At the time, the recordings were of poor quality, and the Passamaquody people had no curatorial agency over the recordings. But now, experts at the Library of Congress are making the audio much clearer and digitally available to the tribe, as well as giving the tribe curatorial rights on whether or not it is available to the public. 

As such, digital repatriation works well with audio files, as there is no physical object involved. However, for physical objects, digital repatriation is limited in that it entails returning digitally-created 3D models of the object, and not the original, which may have sacred meaning to the community it originally belonged to. This point can be overlooked by museums because the sacred aspect of an object is not a function that a museum typically values. Additionally, it may be inappropriate to digitally recreate some items, such as the private sacred items that were returned to the Acoma Pueblo.

Another option for repatriation is returning the original piece and replacing it with a new piece by a contemporary artist. The British Museum has in its collection the Hoa Hakananai’a, a Moai statue from the Rapa Nui people of Easter Island. Representatives of the Rapa Nui have been in discussions with the museum on returning this piece to them, as they argue that it is very spiritually important as an ancestor and thus qualifies as ancestral remains. 

The British Museum leadership maintains that it is important for them to feature art from around the globe. In an article in artnet News, they argue that they must consider, as all museums must, the impact of losing a key piece in their collection that is one of the most popular and most photographed items in their collection, according to a museum spokesperson.  However, an indigenous artist from the island, Benedicto Tuki, has offered to make another statue to replace the one in the museum for free. Thus, the museum would still have a piece of the culture to be displayed, but one that is art and not a sacred ancestor. 

Naturally, replacing old, sacred objects with contemporary art is not always an option, but could be a feasible solution for museums to maintain the breadth of their collection while also respecting the communities they are representing and financially supporting contemporary Native artists. However, a major concern is that collections will be greatly reduced in volume and quality if there are no “authentic” pieces left to see.

No method of repatriation is perfect — all would likely come with backlash unless there is a reconceptualization of the museum space in which we move away from the ideas that old equals “authentic” and that all objects are meant to be seen by the public. For those looking to see a physical object, contemporary art can be similar to and just as impressive as art made hundreds of years ago. 

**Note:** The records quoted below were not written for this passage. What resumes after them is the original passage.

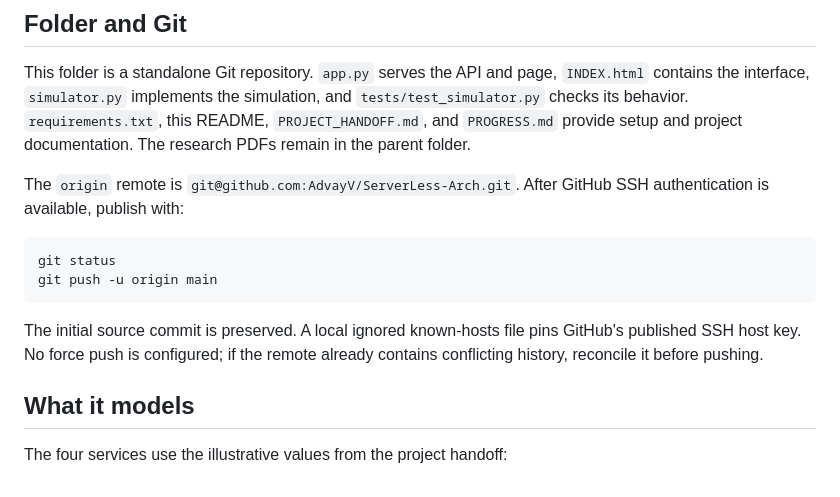
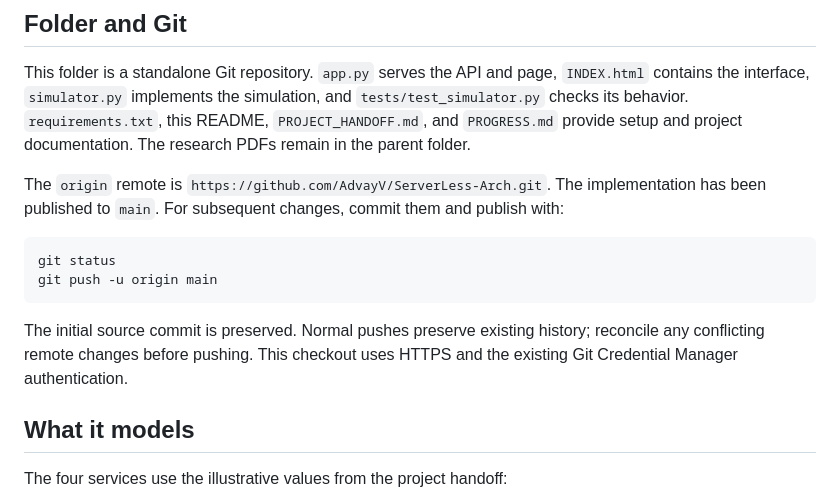
Before and after one commit to AdvayV/ServerLess-Arch, a Markdown page: README.md, the part around the change. GitHub-like rendering.

Commit message:
Document HTTPS publication and verified correction simulator

````diff
--- a/README.md
+++ b/README.md
@@ -38,14 +38,14 @@ python -c "from simulator import compare; import json; print(json.dumps(compare(
 
 This folder is a standalone Git repository. `app.py` serves the API and page, `INDEX.html` contains the interface, `simulator.py` implements the simulation, and `tests/test_simulator.py` checks its behavior. `requirements.txt`, this README, `PROJECT_HANDOFF.md`, and `PROGRESS.md` provide setup and project documentation. The research PDFs remain in the parent folder.
 
-The `origin` remote is `git@github.com:AdvayV/ServerLess-Arch.git`. After GitHub SSH authentication is available, publish with:
+The `origin` remote is `https://github.com/AdvayV/ServerLess-Arch.git`. The implementation has been published to `main`. For subsequent changes, commit them and publish with:
 
 ```powershell
 git status
 git push -u origin main
 ```
 
-The initial source commit is preserved. A local ignored known-hosts file pins GitHub's published SSH host key. No force push is configured; if the remote already contains conflicting history, reconcile it before pushing.
+The initial source commit is preserved. Normal pushes preserve existing history; reconcile any conflicting remote changes before pushing. This checkout uses HTTPS and the existing Git Credential Manager authentication.
 
 ## What it models
 
````
Also changed, not shown: PROGRESS.md (+2 -2 lines).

If artists are willing to create new art for museums, as is the case with Tuki, the fear of empty museums can be mitigated, especially if visitors accept that those newer pieces are just as worthy of displaying in a museum. Additionally, any concerns that all cultural objects “need to be seen by the public” is disrespectful to the culture it belongs to in some cases. Just because something exists does not mean that the world has a right to see it. Many indigenous cultures, like the Acoma Pueblo, have specific ways of passing down knowledge that should be respected.  

Again, the problem is that the public consciousness, in regards to what is “good enough” for a museum, tends to evaluate worthiness by “originality” and “authenticity.” However, if you were to do some background research on many so-called Western masterpieces, visitors might find that the touch of the conservator is even more visible than that of the original artist. 

Authenticity is as much an illusion as it is a cultural construct. Just because an item is new does not mean that it is not authentic or fails to represent a culture, and in turn, can still be appropriate for a museum. Thus, we must all shift our focus away from the idea that replacing an item means it is a “copy” and simultaneously shift museum culture away from a fascination with old things and the preservation outdated museum practices, and toward the facilitation of cultural respect and active learning.